Windows 10 is a lot like Windows 7 but with some additional features that most people find very handy, and it comes with an overall design upgrade as well—so it’s hard to understand why so many people still haven’t gone ahead with the upgrade from Windows 7 to 10 (considering it’s free for most people.) One of the extra features you get with Windows 10 that might help twist your arm to getting the upgrade finally done is OneDrive integration at the drop of a hat.
OneDrive integration was first designed with an operating system in mind in Windows 8.1. But most people didn’t like what Microsoft did with Windows 8/8.1, so they didn’t upgrade from Windows 7 to it. Windows 7 users have the chance to use OneDrive, but it was never intended to have the integration when it was originally developed. As such, it’s just better to use OneDrive in Windows 10.
If you are a Windows 10 user, I would typically recommend getting to know OneDrive as your free gateway to cloud storage. It’s hard to envision a future where a lot of people won’t use cloud storage for at least something.
If you own a smartphone and want to transfer photos to the computer quickly and easily, using Microsoft’s OneDrive can help you with that—you just sign up to OneDrive on the computer, install the OneDrive application on your phone, connect the phone to the computer and begin the transferring of your pictures. It’s so simple that should many of your parents decide to devote 20 minutes to some trial and error, I’m confident they could get it done without your assistance (although that’s not likely to ever happen). OneDrive file storage is also useful if you want to store your recovery key for drive encryption, which is something of extreme importance should you wish to use full drive encryption .
Another common reason that people will want to get to know OneDrive in the future is if they really wanted a particular computer because it had all the bells and whistles, but the downside is they needed to get the lowest storage option available for that computer just because they couldn’t afford the one with more storage. Why buy the practical computer option that doesn’t look as good when you could buy the much nicer looking one with hardly any storage? A little bit of sarcasm there, but it happens all the time—and I even do it on occasion as well. That kind of a tactic isn’t as stupid as it sounds if you get to know cloud storage heading forward into the future, in any case. And if you are going to get to know one of the cloud storage services and use Microsoft’s Windows 10, then why not get to know the Microsoft-owned OneDrive as your cloud storage provider? There will be some distinct advantages if you do use OneDrive given that Microsoft will favor its integration with their Windows operating system heading forward since the goal will be to get people using OneDrive as much as possible so that it remains successful.

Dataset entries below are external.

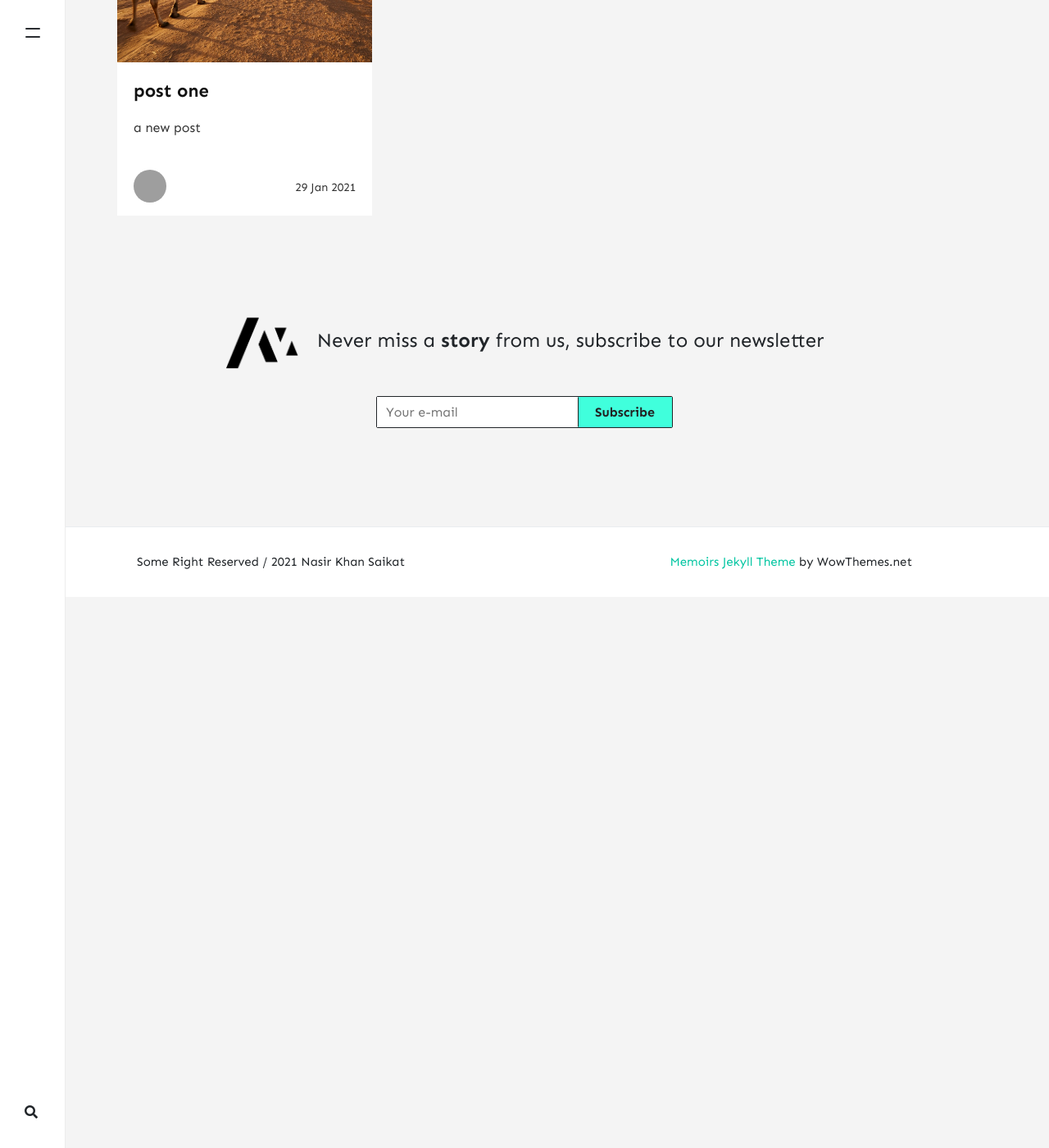
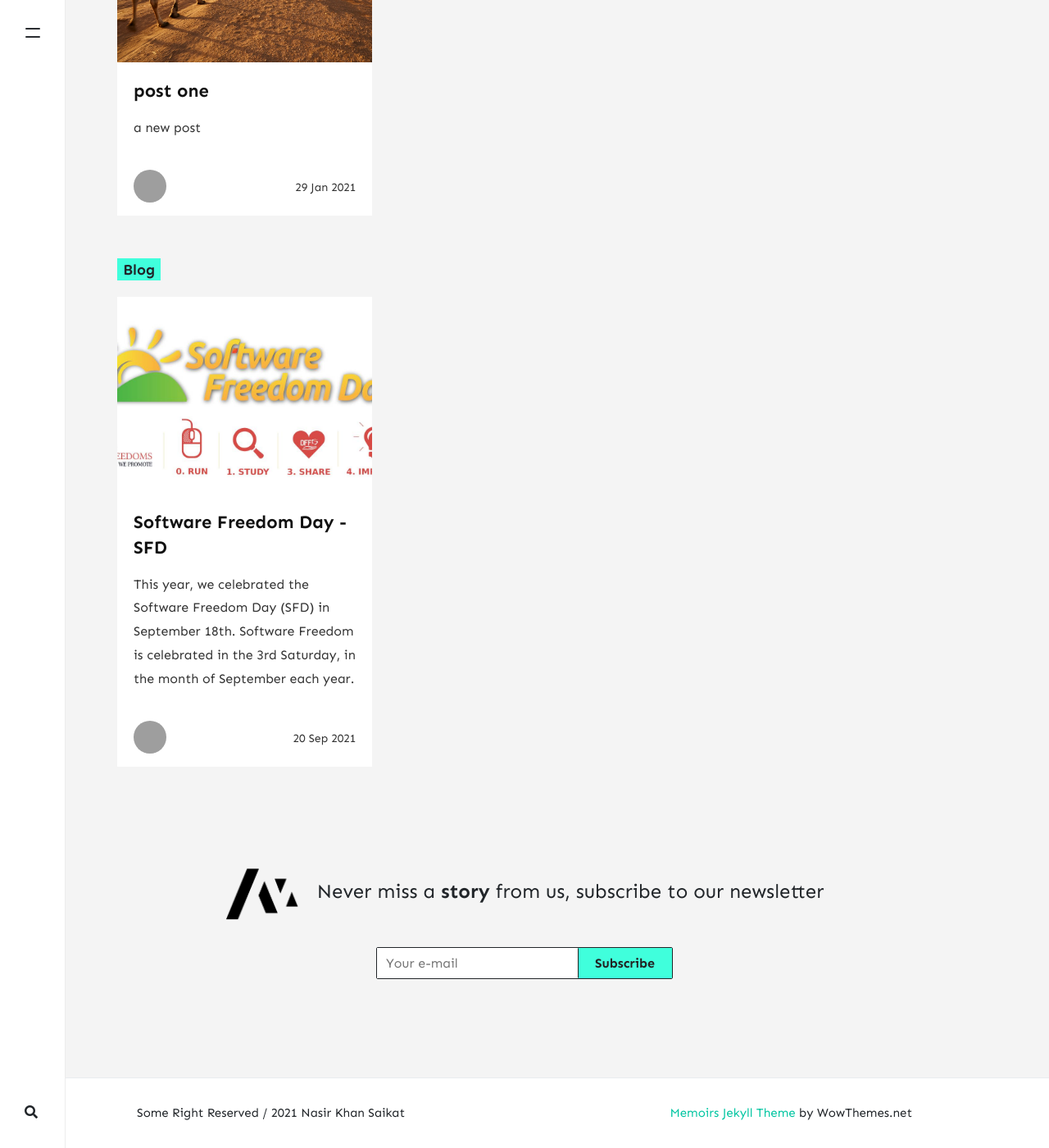
Before and after one commit to nasirkhan/nasir-khan-saikat-2, a Jekyll site: the page built from _pages/categories.md, in a window 1280 px wide and 1400 px high, scrolled down 4017 px. Shown: the whole window at 82% size. Built offline with Jekyll 4.4.1, drawn with Linux system fonts in a browser that asks for light colours; nearby versions of some CDN libraries; comment, search, counter and statistics services are not loaded; before the commit the page ends 4745 px from its top, so only the background shows below that; grey boxes are pictures that could not be loaded.

Commit message:
Update from Forestry.io Nasir Khan Saikat updated _posts/2021-09-20-software-freedom-day-sfd.md

```diff
--- a/_posts/2021-09-20-software-freedom-day-sfd.md
+++ b/_posts/2021-09-20-software-freedom-day-sfd.md
@@ -1,8 +1,9 @@
 ---
-layout: ''
+layout: post
 title: Software Freedom Day - SFD
 author: ''
-categories: []
+categories:
+- blog
 tags:
 - festival
 - software freedom day
```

Be that as it may, I’ve been in this industry long enough to know that you can’t satisfy everybody with one particular option either. There will be lots of people out there who would prefer not using OneDrive because they want to use Google Drive instead—or one of the other cloud storage providers—because it’s only a few clicks away from a web browser anyway, or even less if you use an application. There will also be some people who just can’t stand looking at OneDrive and wish that it just disappeared forever and never came back. Ever. Again.
Whether you want OneDrive integration in Windows 10 or not, there is an option available to enable and disable the OneDrive for file storage in Windows 10, so everybody walks away happy with their operating system. Here’s what you need to do.
How to enable/disable OneDrive for file storage in Windows 10
Enabling and disabling the OneDrive for file storage is done from within the Local Group Policy Editor, which is only available for Windows 10 Pro and Enterprise editions. You can’t do this using Windows 10 Home. You can find out what version of Windows 10 you are running  if you don’t know already.
Once you are using a computer running Windows 10 Pro or Enterprise, log into an account with the administrative permissions and then type “Gpedit” into the search box in the taskbar and then click on the “Edit Group Policy” entry available under the Best match section.
Under the Local Computer Policy in the left pane, double-click on the “Computer Configuration” entry to expand it.
Double-click on the “Administrative Templates” entry to expand it.
Double-click on the “Windows Components” entry to expand it.
Double-click on “OneDrive” entry to reveal the different policies available for it in the right side pane.
Double-click on the “Prevent the usage of OneDrive for file storage” link in the right pane.
You’ll see that it is set to “Not Configured” by default and it lets you know what that means in the Help window. With it not configured, OneDrive is enabled.
To disable the OneDrive integration from working, move the checkmark to the “Enabled” checkbox and then click on the “Apply” and “OK” buttons at the bottom of the policy window.
If you have been using OneDrive with Windows 10 for a while before you decided to disable the integration, you’ll want to head to the OneDrive folder from the C: drive and remove its contents to free up more hard drive space. Disabling it won’t be enough to remove what is already being stored on the computer.
OneDrive comes with Windows 10 by default since they are both tied to the same company—but like with most of the options you get with Windows 10, Microsoft has also made OneDrive optional to use.